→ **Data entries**
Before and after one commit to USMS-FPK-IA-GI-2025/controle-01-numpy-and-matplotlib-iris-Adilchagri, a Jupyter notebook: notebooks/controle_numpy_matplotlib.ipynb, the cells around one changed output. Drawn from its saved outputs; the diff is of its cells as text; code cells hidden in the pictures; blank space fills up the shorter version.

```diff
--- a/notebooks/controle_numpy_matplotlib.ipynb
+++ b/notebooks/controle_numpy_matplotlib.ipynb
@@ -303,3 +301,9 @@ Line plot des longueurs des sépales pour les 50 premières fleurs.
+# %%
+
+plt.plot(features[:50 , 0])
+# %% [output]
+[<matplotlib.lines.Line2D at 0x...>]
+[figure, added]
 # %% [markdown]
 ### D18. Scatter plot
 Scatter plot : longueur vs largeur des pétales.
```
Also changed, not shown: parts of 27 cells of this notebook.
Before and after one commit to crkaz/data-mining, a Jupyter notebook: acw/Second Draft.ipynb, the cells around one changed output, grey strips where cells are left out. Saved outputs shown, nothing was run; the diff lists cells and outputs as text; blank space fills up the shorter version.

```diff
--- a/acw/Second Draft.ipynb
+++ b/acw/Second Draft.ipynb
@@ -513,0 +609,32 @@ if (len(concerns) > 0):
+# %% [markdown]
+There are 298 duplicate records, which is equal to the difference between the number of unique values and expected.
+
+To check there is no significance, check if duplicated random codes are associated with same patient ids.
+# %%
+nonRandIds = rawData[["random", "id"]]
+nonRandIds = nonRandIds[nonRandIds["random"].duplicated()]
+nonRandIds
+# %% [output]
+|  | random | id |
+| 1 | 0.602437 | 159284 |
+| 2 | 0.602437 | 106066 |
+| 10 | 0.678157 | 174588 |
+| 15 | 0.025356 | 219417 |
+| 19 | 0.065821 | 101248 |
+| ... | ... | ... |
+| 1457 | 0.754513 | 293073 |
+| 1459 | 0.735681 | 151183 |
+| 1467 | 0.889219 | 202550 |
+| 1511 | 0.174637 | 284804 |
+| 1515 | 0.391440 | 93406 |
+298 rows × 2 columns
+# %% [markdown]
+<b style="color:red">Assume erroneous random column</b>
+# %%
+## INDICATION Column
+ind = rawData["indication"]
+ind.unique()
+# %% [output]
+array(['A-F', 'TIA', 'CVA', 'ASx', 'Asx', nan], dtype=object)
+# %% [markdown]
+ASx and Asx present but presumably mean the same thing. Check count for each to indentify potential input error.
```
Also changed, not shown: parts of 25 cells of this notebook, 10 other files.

→ **INSTRUCTIONS TO FOLLOW**
In the records above, how many lines contain the string "notebooks"? Reply with the number only.

→ **YOUR RESPONSE**
3